Axess grafts enable early puncturing, or initiation of dialysis, shortly after implanting—according to a Xeltis press release. Overtime, they turn into living blood vessels as their porous microstructure is colonised by the patient’s own tissue.
Today, the release continues, patients with kidney failure may wait for months, sometimes in vain, for their fistula to mature into a functional dialysis access, or they will use synthetic grafts that have limited durability and are prone to clotting and infections.
“An off-the-shelf haemodialysis access solution capable of turning into a patient’s living vessel would combine the benefits of arteriovenous fistulas and grafts with none of their current, limiting compromises,” said Matteo Tozzi, a vascular surgeon at the University of Insubria in Varese, Italy and one of the trial’s investigators. “Patients with renal failure would be relieved by a significant clinical, physical and psychological burden if access to dialysis became straightforward and reliable.”
The first-in-human Axess trial will evaluate the preliminary safety and performance of the graft in 15 end-stage kidney disease (ESKD) patients enrolled across five European sites. It is a prospective, single-arm, non-randomised feasibility study, according to Xeltis, and its primary endpoints are freedom from device-related serious adverse events during the first six months after implantation and functional patency rate at six months.

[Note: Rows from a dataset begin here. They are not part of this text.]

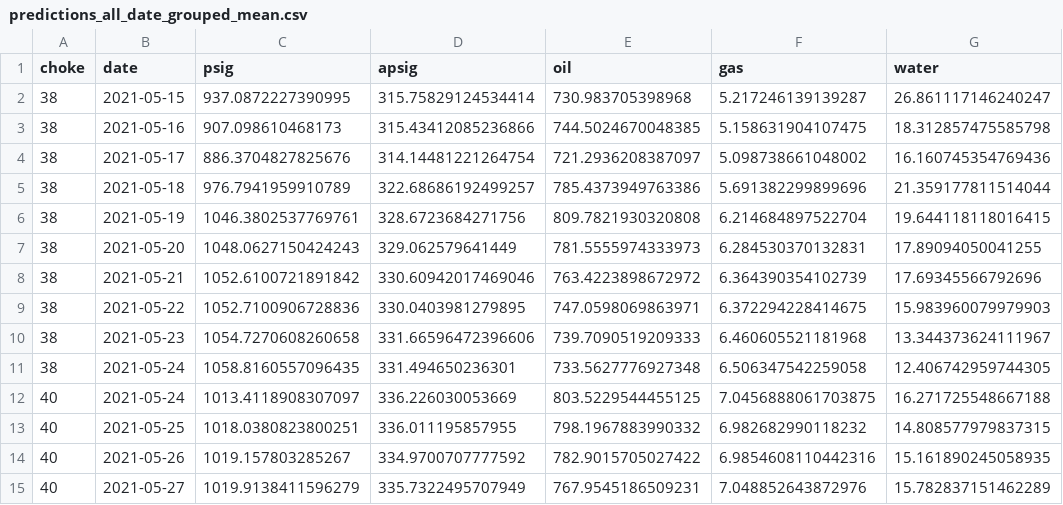
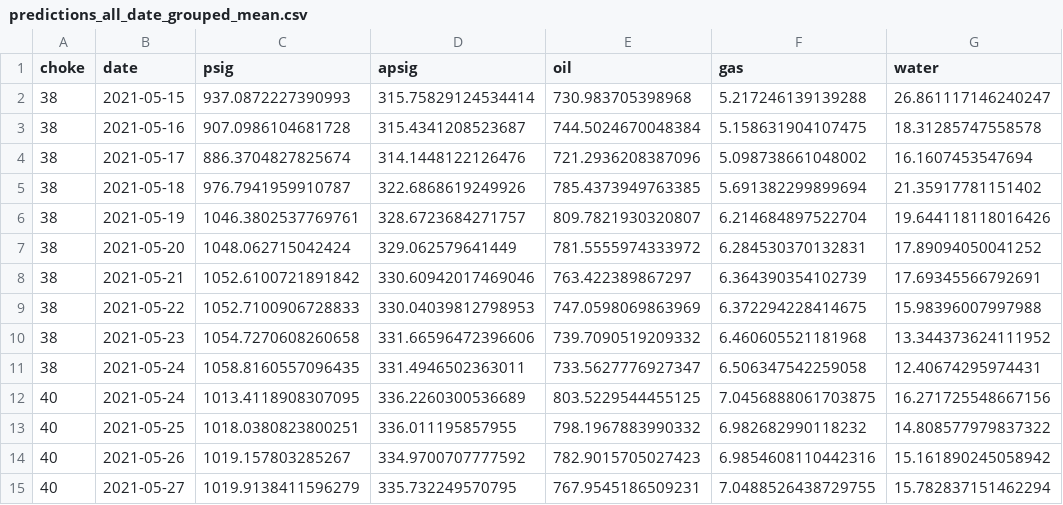
Before and after one commit to Dzyfhuba/lstm-prototype, a CSV file: predictions_all_date_grouped_mean.csv, drawn as a sheet; only a part is shown; the diff covers the shown part only.

```diff
--- a/predictions_all_date_grouped_mean.csv
+++ b/predictions_all_date_grouped_mean.csv
@@ -1,15 +1,15 @@
 choke,date,psig,apsig,oil,gas,water
-38,2021-05-15,937.0872227390995,315.75829124534414,730.983705398968,5.217246139139287,26.861117146240247
-38,2021-05-16,907.098610468173,315.43412085236866,744.5024670048385,5.158631904107475,18.312857475585798
-38,2021-05-17,886.3704827825676,314.14481221264754,721.2936208387097,5.098738661048002,16.160745354769436
-38,2021-05-18,976.7941959910789,322.68686192499257,785.4373949763386,5.691382299899696,21.359177811514044
-38,2021-05-19,1046.3802537769761,328.6723684271756,809.7821930320808,6.214684897522704,19.644118118016415
-38,2021-05-20,1048.0627150424243,329.062579641449,781.5555974333973,6.284530370132831,17.89094050041255
-38,2021-05-21,1052.6100721891842,330.60942017469046,763.4223898672972,6.364390354102739,17.69345566792696
-38,2021-05-22,1052.7100906728836,330.0403981279895,747.0598069863971,6.372294228414675,15.983960079979903
-38,2021-05-23,1054.7270608260658,331.66596472396606,739.7090519209333,6.460605521181968,13.344373624111967
-38,2021-05-24,1058.8160557096435,331.494650236301,733.5627776927348,6.506347542259058,12.406742959744305
-40,2021-05-24,1013.4118908307097,336.226030053669,803.5229544455125,7.0456888061703875,16.271725548667188
-40,2021-05-25,1018.0380823800251,336.011195857955,798.1967883990332,6.982682990118232,14.808577979837315
-40,2021-05-26,1019.157803285267,334.9700707777592,782.9015705027422,6.9854608110442316,15.161890245058935
-40,2021-05-27,1019.9138411596279,335.7322495707949,767.9545186509231,7.048852643872976,15.782837151462289
+38,2021-05-15,937.0872227390993,315.75829124534414,730.983705398968,5.217246139139288,26.861117146240247
+38,2021-05-16,907.0986104681728,315.4341208523687,744.5024670048384,5.158631904107475,18.31285747558578
+38,2021-05-17,886.3704827825674,314.1448122126476,721.2936208387096,5.098738661048002,16.1607453547694
+38,2021-05-18,976.7941959910787,322.6868619249926,785.4373949763385,5.691382299899694,21.35917781151402
+38,2021-05-19,1046.3802537769761,328.6723684271757,809.7821930320807,6.214684897522704,19.644118118016426
+38,2021-05-20,1048.062715042424,329.062579641449,781.5555974333972,6.284530370132831,17.89094050041252
+38,2021-05-21,1052.6100721891842,330.60942017469046,763.422389867297,6.364390354102739,17.69345566792691
+38,2021-05-22,1052.7100906728833,330.04039812798953,747.0598069863969,6.372294228414675,15.98396007997988
+38,2021-05-23,1054.7270608260658,331.66596472396606,739.7090519209332,6.460605521181968,13.344373624111952
+38,2021-05-24,1058.8160557096435,331.4946502363011,733.5627776927347,6.506347542259058,12.40674295974431
+40,2021-05-24,1013.4118908307095,336.2260300536689,803.5229544455125,7.0456888061703875,16.271725548667156
+40,2021-05-25,1018.0380823800251,336.011195857955,798.1967883990332,6.982682990118232,14.808577979837322
+40,2021-05-26,1019.157803285267,334.9700707777592,782.9015705027423,6.9854608110442316,15.161890245058942
+40,2021-05-27,1019.9138411596279,335.732249570795,767.9545186509231,7.0488526438729755,15.782837151462294
```
Also changed, not shown: 1 added row, 1 removed row and 11 edited cells elsewhere in this file, predictions_all.csv, predictions_all_date_grouped_sum.csv, 11 other files.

Xeltis also recently received €15 million in funding from the European Innovation Council (EIC) accelerator, comprising €2.5 million in grants and up to €12.5 million in equity that the company will use to support the clinical trial programme for its XABG device—a restorative coronary artery bypass graft (CABG).